As we go international, we need to understand that we sell human capital. There are systems and processes which require that we actually transfer human capital. As a result, it is very difficult to spread yourself too thin. Whereas the Americans for instance have withdrawn from those markets, we will concentrate on growing in India, where we saw a market that had good healthcare professionals, extreme unprofessionally run and corporatized hospitals, a market that is fragmented, with huge growth opportunities.
We do not see it in the UK or in Switzerland like our peers; there are good assets there, but we do not see growth opportunities. In India, we know we can add value, in the transfer of the corporate skills that we have, and we will certainly increase the profitability of the group in which we now have a stake.
On the African continent, there remain some significant growth opportunities. One must understand that when you go to Kenya, Tanzania, Nigeria, Ghana, the quality of the overall infrastructure is significantly below what you have in South Africa.
Do you have a final message to the readers of Pharmaceutical Executive?
When I come back from my travels, I am always very proud of the fact that the total South African healthcare system is a significantly quality driven world class player. You cannot classify the private sector as an emerging market healthcare player, because we have developed far beyond many others.
I think we have developed that sector beyond what we can currently see in the UK. I am not saying we have better doctors, or better nurses, but our total system is developed beyond theirs. We have the support of all the pharmaceutical companies, we have a very mature advanced medical insurance market, so we have the total ability to develop world class quality healthcare, and that just means better delivery.

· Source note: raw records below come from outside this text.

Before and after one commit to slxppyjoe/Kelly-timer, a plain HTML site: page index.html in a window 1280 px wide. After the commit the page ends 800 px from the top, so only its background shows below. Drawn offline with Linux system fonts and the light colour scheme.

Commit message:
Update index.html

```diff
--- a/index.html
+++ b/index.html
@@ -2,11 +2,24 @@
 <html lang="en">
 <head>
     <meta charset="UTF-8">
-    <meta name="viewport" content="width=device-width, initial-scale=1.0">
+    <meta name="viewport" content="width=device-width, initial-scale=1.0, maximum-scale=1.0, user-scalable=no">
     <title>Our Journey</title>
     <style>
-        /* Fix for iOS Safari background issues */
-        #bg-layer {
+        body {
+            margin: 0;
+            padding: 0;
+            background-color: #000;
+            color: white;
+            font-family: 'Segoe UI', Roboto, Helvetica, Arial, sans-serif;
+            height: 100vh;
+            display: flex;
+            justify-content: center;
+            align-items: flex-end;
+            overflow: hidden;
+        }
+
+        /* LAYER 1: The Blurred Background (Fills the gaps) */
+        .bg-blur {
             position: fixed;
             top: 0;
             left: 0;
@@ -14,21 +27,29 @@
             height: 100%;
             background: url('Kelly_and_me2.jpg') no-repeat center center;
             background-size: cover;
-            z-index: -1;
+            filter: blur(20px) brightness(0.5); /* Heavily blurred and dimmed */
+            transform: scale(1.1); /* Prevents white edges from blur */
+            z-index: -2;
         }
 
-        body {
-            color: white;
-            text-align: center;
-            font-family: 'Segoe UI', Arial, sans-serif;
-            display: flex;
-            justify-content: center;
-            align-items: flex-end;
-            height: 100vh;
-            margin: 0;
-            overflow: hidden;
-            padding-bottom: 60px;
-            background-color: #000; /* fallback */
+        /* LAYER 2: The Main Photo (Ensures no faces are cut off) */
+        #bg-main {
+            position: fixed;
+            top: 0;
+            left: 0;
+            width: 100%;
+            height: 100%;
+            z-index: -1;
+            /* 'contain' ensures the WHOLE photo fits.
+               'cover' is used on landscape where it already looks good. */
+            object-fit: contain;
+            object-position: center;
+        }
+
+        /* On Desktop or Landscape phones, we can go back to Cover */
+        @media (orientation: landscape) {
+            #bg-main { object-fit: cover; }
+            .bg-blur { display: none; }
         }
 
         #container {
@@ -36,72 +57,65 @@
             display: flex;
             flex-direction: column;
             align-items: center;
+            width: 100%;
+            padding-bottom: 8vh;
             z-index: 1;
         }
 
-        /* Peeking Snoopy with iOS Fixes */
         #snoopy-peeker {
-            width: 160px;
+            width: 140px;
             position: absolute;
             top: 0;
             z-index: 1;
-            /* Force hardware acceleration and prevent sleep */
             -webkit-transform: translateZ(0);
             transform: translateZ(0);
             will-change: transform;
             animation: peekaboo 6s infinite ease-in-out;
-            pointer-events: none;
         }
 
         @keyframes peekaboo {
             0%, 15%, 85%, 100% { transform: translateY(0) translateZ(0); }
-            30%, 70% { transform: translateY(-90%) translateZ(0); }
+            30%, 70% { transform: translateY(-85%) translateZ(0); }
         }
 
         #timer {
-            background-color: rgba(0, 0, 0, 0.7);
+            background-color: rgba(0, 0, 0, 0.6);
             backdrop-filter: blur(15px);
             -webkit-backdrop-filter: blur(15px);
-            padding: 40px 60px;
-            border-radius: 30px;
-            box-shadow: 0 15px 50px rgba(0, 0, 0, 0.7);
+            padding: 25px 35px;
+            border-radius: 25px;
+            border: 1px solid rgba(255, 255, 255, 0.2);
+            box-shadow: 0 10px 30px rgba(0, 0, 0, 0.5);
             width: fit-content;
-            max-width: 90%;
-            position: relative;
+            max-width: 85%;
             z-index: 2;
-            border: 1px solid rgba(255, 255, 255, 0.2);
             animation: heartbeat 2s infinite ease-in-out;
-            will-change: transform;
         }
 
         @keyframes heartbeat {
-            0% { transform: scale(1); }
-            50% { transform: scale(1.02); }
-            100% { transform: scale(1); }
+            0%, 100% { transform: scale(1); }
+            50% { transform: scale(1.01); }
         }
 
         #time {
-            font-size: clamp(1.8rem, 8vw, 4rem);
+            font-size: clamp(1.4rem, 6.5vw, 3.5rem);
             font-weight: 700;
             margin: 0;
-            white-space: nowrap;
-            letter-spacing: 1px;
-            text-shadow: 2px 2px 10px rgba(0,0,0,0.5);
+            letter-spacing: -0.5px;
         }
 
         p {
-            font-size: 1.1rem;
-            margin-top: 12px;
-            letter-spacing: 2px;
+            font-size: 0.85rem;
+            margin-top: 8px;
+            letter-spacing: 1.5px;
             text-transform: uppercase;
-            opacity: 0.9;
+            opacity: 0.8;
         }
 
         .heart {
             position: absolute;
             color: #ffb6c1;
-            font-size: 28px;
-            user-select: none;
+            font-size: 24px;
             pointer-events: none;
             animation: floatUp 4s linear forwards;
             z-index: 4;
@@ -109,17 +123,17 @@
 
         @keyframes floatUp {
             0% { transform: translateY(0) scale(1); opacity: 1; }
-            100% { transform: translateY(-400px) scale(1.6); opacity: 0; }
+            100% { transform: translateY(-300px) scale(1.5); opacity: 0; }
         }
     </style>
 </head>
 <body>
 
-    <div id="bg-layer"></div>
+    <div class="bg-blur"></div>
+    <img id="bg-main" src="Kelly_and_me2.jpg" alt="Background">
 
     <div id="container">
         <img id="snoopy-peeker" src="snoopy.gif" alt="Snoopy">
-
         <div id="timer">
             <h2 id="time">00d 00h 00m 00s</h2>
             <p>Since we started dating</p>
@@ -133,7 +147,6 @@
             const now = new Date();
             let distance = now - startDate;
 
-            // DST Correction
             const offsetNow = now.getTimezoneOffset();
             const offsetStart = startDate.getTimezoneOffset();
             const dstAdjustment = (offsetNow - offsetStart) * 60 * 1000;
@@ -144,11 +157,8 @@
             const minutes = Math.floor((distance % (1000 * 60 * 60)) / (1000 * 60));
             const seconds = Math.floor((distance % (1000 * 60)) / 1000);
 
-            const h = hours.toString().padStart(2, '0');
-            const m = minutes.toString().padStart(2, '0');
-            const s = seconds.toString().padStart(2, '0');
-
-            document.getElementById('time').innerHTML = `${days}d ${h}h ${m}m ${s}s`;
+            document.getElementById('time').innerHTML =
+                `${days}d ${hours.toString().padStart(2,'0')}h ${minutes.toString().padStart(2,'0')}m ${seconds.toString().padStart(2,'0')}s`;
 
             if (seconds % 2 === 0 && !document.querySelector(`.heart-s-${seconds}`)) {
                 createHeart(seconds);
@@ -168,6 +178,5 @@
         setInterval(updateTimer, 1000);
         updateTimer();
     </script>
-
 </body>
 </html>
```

What we need to do in this country is to make sure that this applies to all the 50 million people living in this country. That disparity is my fear. Although it also represents obviously opportunities, it is my fear.